## Task
Using the listing below, keep only the lines with the word "print" and copy them.

## Exercise data
* * * * * * * * *

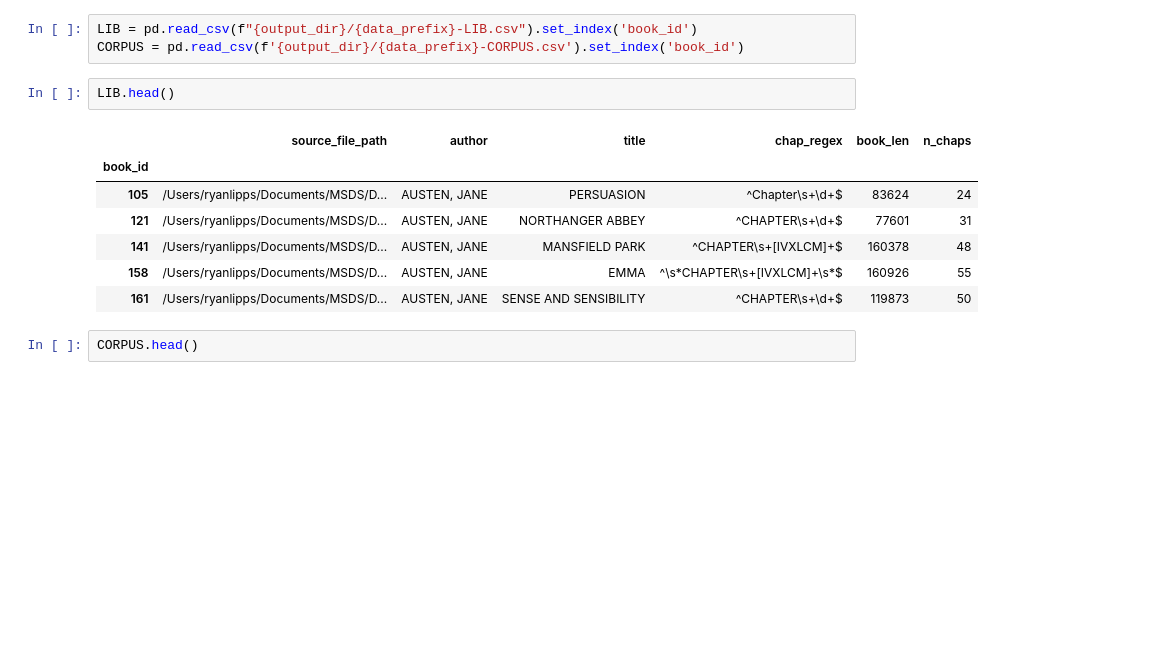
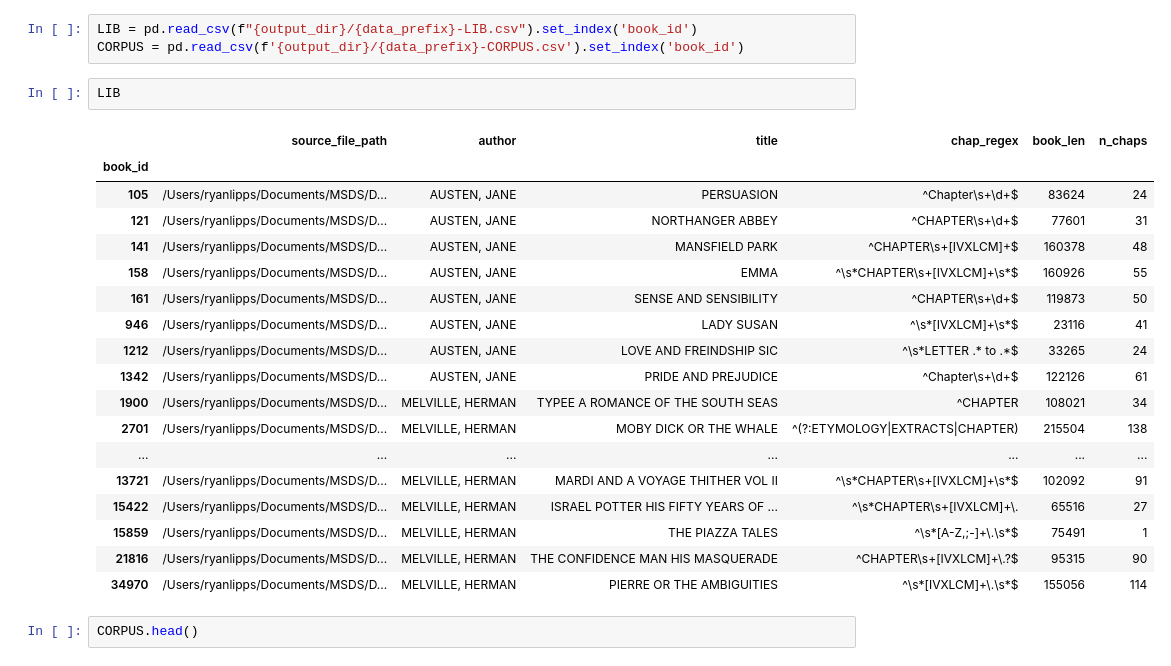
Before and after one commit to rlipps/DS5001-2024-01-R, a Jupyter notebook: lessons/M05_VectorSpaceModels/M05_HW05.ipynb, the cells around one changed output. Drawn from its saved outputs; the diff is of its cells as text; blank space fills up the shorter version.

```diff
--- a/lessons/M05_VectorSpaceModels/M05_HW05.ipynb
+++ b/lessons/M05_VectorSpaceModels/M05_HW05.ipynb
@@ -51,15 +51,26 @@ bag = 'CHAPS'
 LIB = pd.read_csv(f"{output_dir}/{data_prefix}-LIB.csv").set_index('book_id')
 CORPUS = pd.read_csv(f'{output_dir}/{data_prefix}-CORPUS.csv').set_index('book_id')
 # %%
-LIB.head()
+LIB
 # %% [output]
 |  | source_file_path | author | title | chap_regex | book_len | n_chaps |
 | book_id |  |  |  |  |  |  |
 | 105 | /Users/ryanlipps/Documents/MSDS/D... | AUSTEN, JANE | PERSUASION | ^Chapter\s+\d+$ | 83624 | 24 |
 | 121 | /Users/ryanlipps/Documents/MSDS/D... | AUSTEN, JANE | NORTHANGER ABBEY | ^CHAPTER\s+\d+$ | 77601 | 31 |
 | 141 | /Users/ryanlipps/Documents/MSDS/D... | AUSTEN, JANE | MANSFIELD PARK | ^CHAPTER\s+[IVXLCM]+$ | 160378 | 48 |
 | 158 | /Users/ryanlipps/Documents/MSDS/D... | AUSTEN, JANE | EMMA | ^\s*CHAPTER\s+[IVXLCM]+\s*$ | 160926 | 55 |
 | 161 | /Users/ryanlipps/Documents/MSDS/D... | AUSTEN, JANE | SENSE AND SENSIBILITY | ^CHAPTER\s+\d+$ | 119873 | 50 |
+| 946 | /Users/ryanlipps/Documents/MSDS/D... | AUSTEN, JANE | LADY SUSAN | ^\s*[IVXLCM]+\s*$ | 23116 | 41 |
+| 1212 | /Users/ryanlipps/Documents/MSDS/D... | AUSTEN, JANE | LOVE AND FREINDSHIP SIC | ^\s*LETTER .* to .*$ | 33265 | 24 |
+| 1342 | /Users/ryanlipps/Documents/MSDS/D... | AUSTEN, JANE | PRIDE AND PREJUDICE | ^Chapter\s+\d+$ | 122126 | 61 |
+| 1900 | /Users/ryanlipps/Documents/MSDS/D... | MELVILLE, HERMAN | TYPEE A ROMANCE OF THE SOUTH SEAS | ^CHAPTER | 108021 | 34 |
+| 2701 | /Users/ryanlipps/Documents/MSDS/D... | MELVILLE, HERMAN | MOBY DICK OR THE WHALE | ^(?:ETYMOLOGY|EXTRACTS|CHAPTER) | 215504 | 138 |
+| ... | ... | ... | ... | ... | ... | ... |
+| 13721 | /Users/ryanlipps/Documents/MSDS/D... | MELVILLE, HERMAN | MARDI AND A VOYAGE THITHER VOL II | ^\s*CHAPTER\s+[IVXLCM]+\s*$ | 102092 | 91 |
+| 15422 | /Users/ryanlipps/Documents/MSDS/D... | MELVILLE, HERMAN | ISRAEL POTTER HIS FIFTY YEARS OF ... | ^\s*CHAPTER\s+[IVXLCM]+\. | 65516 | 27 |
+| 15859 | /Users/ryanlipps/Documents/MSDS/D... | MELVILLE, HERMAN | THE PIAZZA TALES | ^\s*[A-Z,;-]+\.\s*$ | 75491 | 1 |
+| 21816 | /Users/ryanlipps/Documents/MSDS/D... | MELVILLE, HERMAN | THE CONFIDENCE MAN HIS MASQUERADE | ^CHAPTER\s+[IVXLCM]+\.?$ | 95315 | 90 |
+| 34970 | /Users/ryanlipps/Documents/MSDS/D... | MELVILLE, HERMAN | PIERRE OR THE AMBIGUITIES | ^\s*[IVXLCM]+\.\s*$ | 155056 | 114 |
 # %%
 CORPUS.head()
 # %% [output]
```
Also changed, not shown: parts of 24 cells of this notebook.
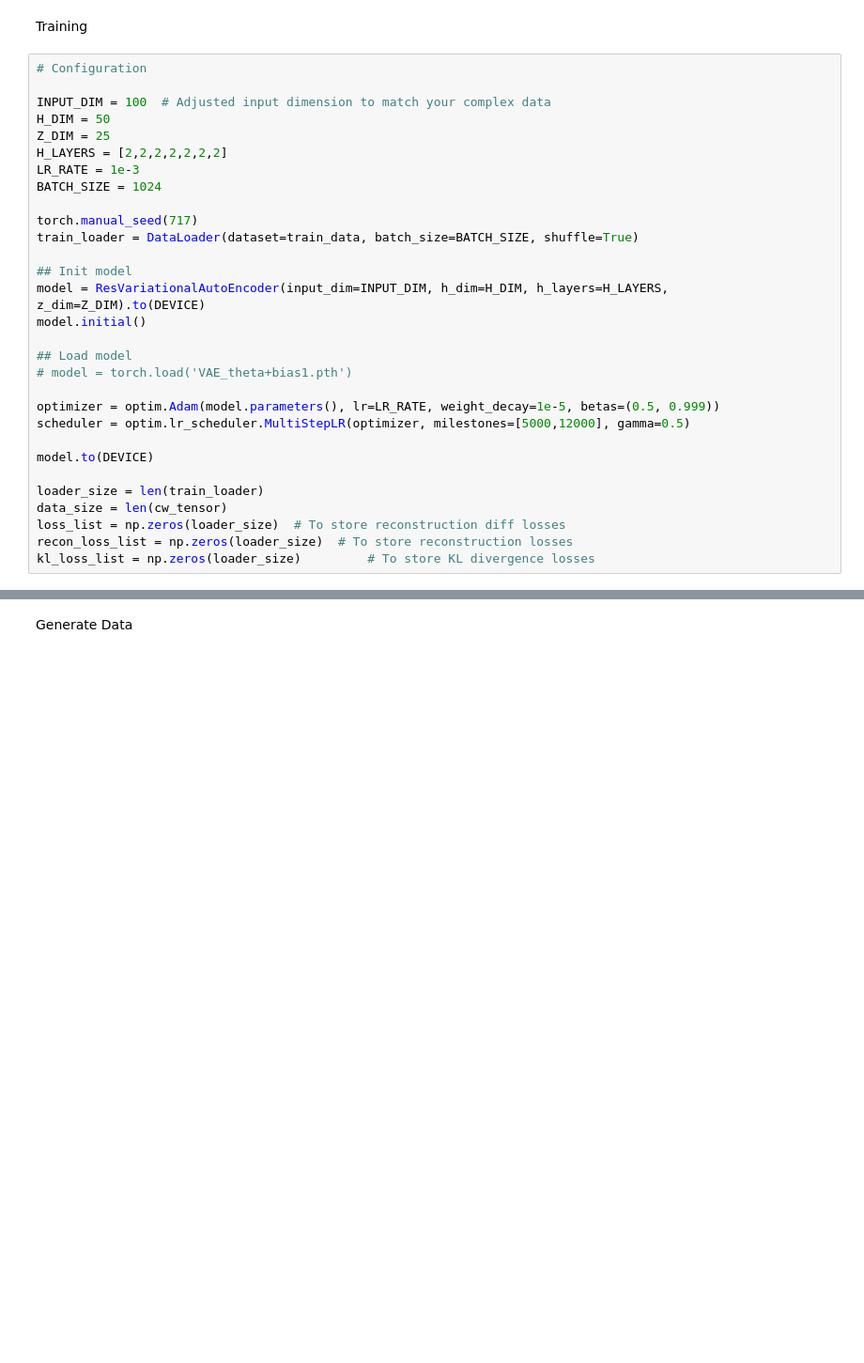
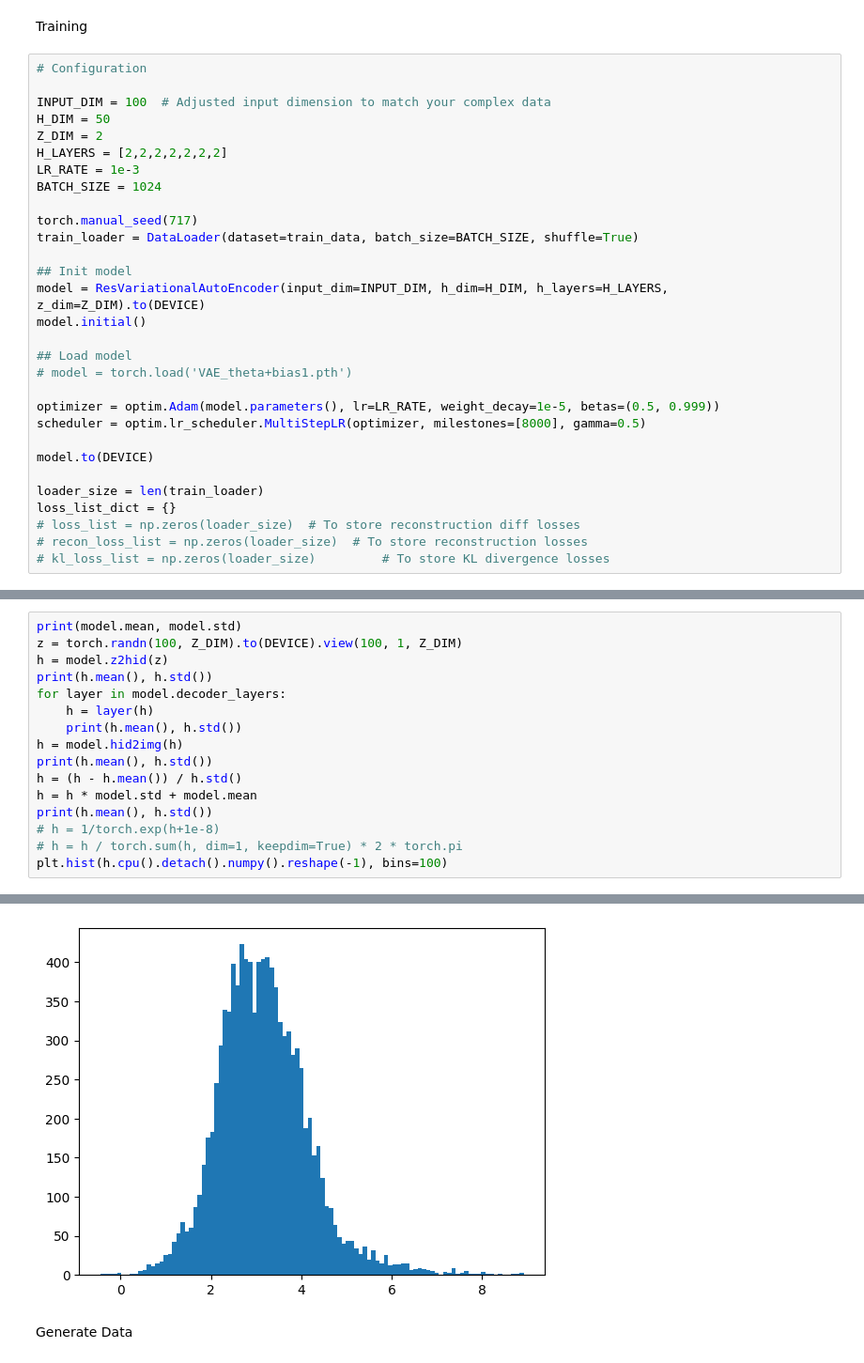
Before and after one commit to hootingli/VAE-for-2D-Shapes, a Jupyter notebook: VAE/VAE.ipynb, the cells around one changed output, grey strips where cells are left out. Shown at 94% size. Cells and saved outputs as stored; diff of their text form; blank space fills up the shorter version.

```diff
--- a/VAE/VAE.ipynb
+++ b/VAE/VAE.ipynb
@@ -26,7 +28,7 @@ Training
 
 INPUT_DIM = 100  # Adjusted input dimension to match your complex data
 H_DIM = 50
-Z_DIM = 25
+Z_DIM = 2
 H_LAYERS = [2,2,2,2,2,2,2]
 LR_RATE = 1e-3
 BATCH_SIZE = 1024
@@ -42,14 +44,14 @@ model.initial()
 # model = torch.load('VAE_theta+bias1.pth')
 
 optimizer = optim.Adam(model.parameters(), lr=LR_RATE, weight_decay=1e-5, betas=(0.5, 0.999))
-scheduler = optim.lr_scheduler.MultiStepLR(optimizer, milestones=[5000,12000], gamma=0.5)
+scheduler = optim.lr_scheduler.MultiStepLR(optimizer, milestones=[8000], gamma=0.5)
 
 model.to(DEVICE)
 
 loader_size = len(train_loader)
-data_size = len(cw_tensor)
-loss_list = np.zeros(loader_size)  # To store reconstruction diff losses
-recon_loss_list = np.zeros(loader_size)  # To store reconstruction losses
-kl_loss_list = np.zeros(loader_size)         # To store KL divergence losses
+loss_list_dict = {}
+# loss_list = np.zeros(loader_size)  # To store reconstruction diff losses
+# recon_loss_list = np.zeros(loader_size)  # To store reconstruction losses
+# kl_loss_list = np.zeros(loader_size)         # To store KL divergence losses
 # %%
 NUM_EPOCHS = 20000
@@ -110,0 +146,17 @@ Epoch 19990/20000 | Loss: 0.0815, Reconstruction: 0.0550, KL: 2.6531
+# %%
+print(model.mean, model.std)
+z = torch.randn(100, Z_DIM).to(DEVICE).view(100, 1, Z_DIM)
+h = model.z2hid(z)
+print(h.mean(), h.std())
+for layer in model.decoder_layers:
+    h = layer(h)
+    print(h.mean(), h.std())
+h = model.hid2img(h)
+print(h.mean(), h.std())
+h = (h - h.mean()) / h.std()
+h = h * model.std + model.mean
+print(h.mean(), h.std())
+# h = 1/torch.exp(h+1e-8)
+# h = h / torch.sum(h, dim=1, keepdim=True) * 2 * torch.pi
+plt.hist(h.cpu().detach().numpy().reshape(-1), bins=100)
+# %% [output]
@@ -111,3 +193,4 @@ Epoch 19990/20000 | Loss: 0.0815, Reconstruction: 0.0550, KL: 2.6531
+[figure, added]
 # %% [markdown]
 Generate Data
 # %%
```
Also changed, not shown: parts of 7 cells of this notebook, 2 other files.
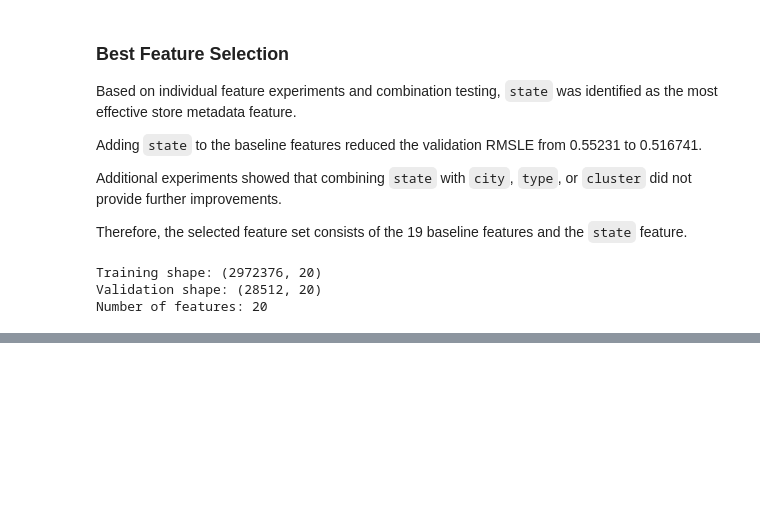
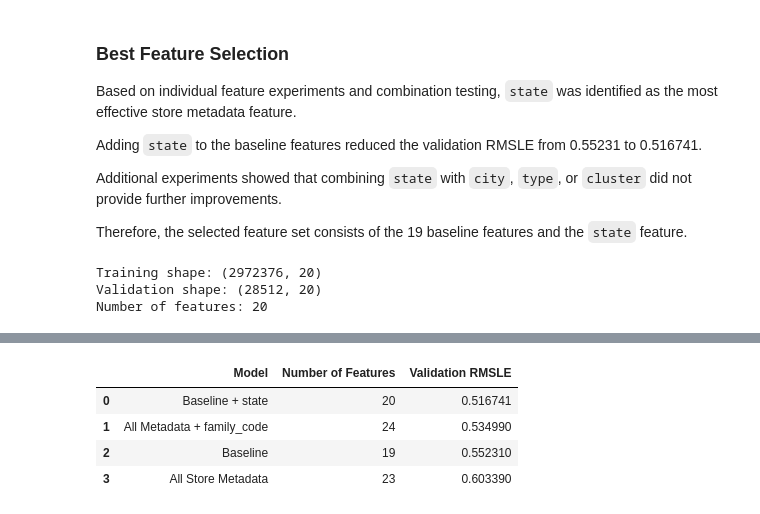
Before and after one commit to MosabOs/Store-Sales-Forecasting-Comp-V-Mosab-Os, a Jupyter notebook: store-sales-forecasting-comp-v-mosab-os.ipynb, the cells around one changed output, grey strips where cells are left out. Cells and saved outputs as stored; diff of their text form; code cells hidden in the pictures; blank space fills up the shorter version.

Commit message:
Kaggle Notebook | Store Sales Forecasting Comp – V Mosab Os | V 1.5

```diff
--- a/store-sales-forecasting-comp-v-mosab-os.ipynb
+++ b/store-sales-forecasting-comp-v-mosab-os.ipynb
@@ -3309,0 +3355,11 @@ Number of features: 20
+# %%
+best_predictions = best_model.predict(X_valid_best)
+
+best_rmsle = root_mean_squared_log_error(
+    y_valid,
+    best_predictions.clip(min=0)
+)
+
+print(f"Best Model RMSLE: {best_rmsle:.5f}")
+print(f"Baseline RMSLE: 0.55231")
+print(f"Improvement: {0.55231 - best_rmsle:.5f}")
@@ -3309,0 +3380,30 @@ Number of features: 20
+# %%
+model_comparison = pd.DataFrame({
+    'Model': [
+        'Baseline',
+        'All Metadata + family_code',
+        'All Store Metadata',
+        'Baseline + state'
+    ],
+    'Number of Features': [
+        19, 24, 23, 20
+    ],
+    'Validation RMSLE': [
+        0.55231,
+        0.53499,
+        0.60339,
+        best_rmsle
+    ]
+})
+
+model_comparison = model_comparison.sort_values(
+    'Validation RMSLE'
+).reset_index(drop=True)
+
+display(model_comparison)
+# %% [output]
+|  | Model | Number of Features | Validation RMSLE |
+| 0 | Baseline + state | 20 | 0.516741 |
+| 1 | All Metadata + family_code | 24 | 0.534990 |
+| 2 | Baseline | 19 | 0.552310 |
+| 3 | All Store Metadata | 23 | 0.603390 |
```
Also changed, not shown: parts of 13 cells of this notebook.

* * * * * * * * *

## Expected output
+print(model.mean, model.std)
+print(h.mean(), h.std())
+    print(h.mean(), h.std())
+print(h.mean(), h.std())
+print(h.mean(), h.std())
+print(f"Best Model RMSLE: {best_rmsle:.5f}")
+print(f"Baseline RMSLE: 0.55231")
+print(f"Improvement: {0.55231 - best_rmsle:.5f}")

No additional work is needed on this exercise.